A few days postpartum and I sat in bed feeling sorry for myself. After an unexpected c-section, I was angry about the post-surgical restrictions placed on my maternity leave, mostly that I couldn’t run around with my 2-year-old. Our 4-story home was a challenge to the no-stairs mandate, so I was mostly confined to one floor with a bedroom and bathroom. Unable to pick up my toddler, I couldn’t put him in his high chair, hold him, or lift him from his crib. All of our usual routines were disrupted. It pained me to hear him asking for me and not be able to run upstairs to satisfy his pleas. I missed the usual mundane tasks, like dropping him off at school. I felt left out when hearing him playing with his dad or grandparents. I sat in bed wrapped in my own blanket of pity.
After a disastrous toddler bedtime on my first night home (full of heart-wrenching screams for mommy and my doing 4 flights of stairs against doctors orders), my husband came up with the brilliant idea to alter our routine so that he would read his bedtime stories in my room rather than his nursery, which would allow me to remain a part of this nightly tradition without jeopardizing my recovery. “I have books for you, mommy,” he said as he proudly marched into my room with his wet hair combed neatly and his cheeks flushed and dewy. I wrapped my one free arm around his tiny, but strong, shoulders while his baby sister slept on my chest.
I started to read Curious George Goes to the Zoo. I’ve read it enough that I don’t think I actually looked at the words, but instead glanced around me at the people I love most in the world snuggled in my bed. With the birth of little G, my family feels complete. My thoughts shifted from those of self-pity to those of gratitude. Although I was unable to fully participate in N’s life for the next 2 weeks, I have a lifetime ahead to enjoy these precious gifts. Overwhelmed, I started to cry. N looked at me, perplexed and fearful about why Curious George would prompt such an emotional response. I tried to reassure him, but his concern over my well-being just made me cry more. I am the luckiest mom alive.

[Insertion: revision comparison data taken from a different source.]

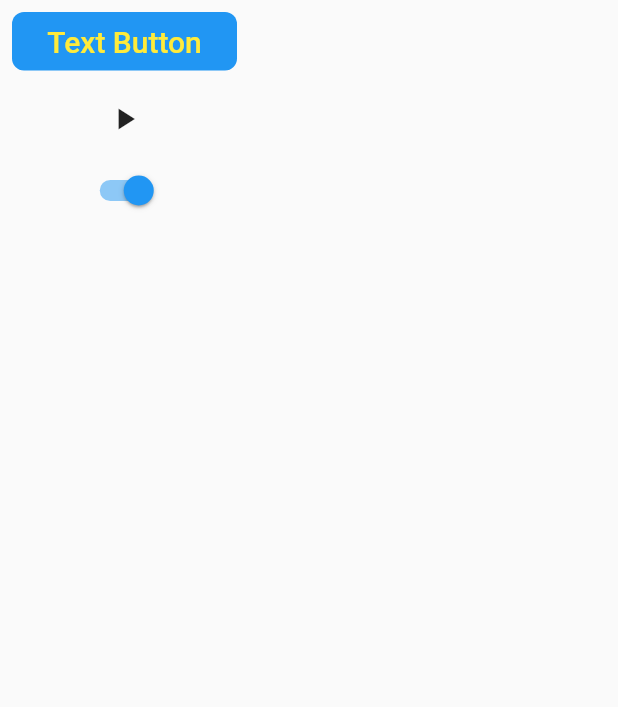
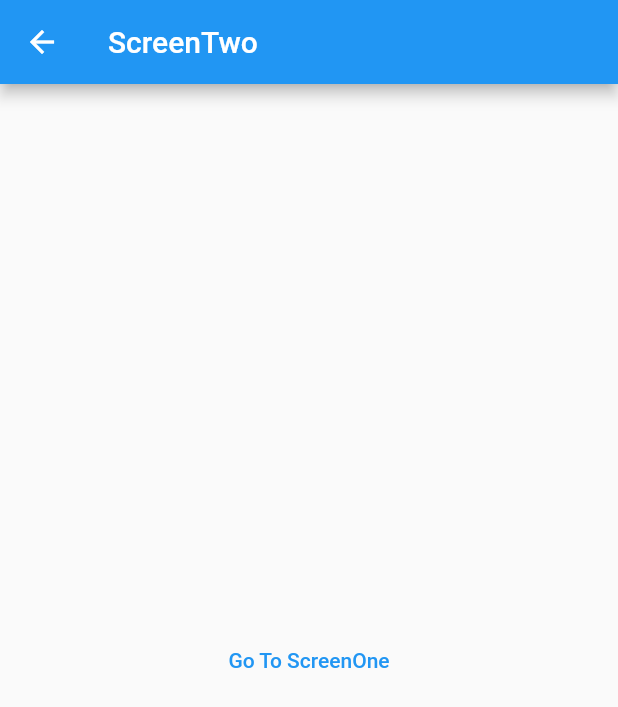
Before and after one commit to yeonblue/FlutterPractice, a Flutter app: the ButtonExample widget shown alone on an empty page, opened directly, after a tap on "Text Button", on a phone screen of 412 x 824 dp. Shown: the top 707 px of the screen. Run offline on Flutter 3.47's test engine with Material 2 defaults, Android fonts, the phone set to English and light mode, and no system bars; network calls fail.

Commit message:
add navigation push/pop

```diff
--- /dev/null
+++ b/FlutterBasics/lib/presentation/navigation_screen.dart/screen_two.dart
@@ -0,0 +1,29 @@
+import 'package:flutter/material.dart';
+import 'package:flutterbasics/presentation/navigation_screen.dart/screen_one.dart';
+
+class ScreenTwo extends StatelessWidget {
+  const ScreenTwo({super.key});
+
+  @override
+  Widget build(BuildContext context) {
+    return Scaffold(
+      appBar: AppBar(
+        title: const Text('ScreenTwo'),
+        backgroundColor: Colors.blue,
+      ),
+      body: Center(
+        child: TextButton(
+          child: const Text('Go To ScreenOne'),
+          onPressed: () {
+            Navigator.pushReplacement(
+              context,
+              MaterialPageRoute(
+                builder: (BuildContext context) => const ScreenOne(),
+              ),
+            );
+          },
+        ),
+      ),
+    );
+  }
+}
--- a/FlutterBasics/lib/presentation/widgets_example/widget/button_example.dart
+++ b/FlutterBasics/lib/presentation/widgets_example/widget/button_example.dart
@@ -1,4 +1,6 @@
 import 'package:flutter/material.dart';
+import 'package:flutterbasics/presentation/navigation_screen.dart/screen_one.dart';
+import 'package:flutterbasics/presentation/navigation_screen.dart/screen_two.dart';
 
 class ButtonExample extends StatefulWidget { // 앱 전체를 stafeful로 사용하는 것은 성능에 좋지 않음
   const ButtonExample({super.key});
@@ -16,7 +18,10 @@ class _ButtonExampleState extends State<ButtonExample> {
       children: [
         TextButton(
           onPressed: () {
-            print('TextButton Tapped');
+            Navigator.push(context, MaterialPageRoute(builder: (context) {
+              return const ScreenTwo();
+            },),
+            );
           },
           onLongPress: () {
             print('TextButton Long Tapped');
--- a/FlutterBasics/lib/root_bottom_navigation.dart
+++ b/FlutterBasics/lib/root_bottom_navigation.dart
@@ -3,6 +3,7 @@ import 'package:flutter/src/widgets/container.dart';
 import 'package:flutter/src/widgets/framework.dart';
 import 'package:flutterbasics/presentation/counter/counter_screen.dart';
 import 'package:flutterbasics/presentation/list/list_screen.dart';
+import 'package:flutterbasics/presentation/widgets_example/example_screen.dart';
 import 'package:flutterbasics/presentation/widgets_example/widget/widgetList.dart';
 
 class RootBottomNavigation extends StatefulWidget {
@@ -22,8 +23,8 @@ class _RootBottomNavigationState extends State<RootBottomNavigation> {
       body: IndexedStack(
         index: _currentIdx,
         children: const [
-          WidgetList(),
-          CounterScreen(),
+          ExampleScreen(),
+          CounterScreen(), // const로 되어 있어서 state를 다른 탭을 갔
           ListScreen(),
         ],
       ),
```
Also changed, not shown: FlutterBasics/lib/presentation/navigation_screen.dart/screen_one.dart (added, +25 -0 lines).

As N left my room that night for bed, he turned to his dad, patted Curious George and said, “this book makes mommy cry.” Wiping away my tears and putting on my bravest face, I reassured him by saying that he makes mommy happy, because nothing could be more true.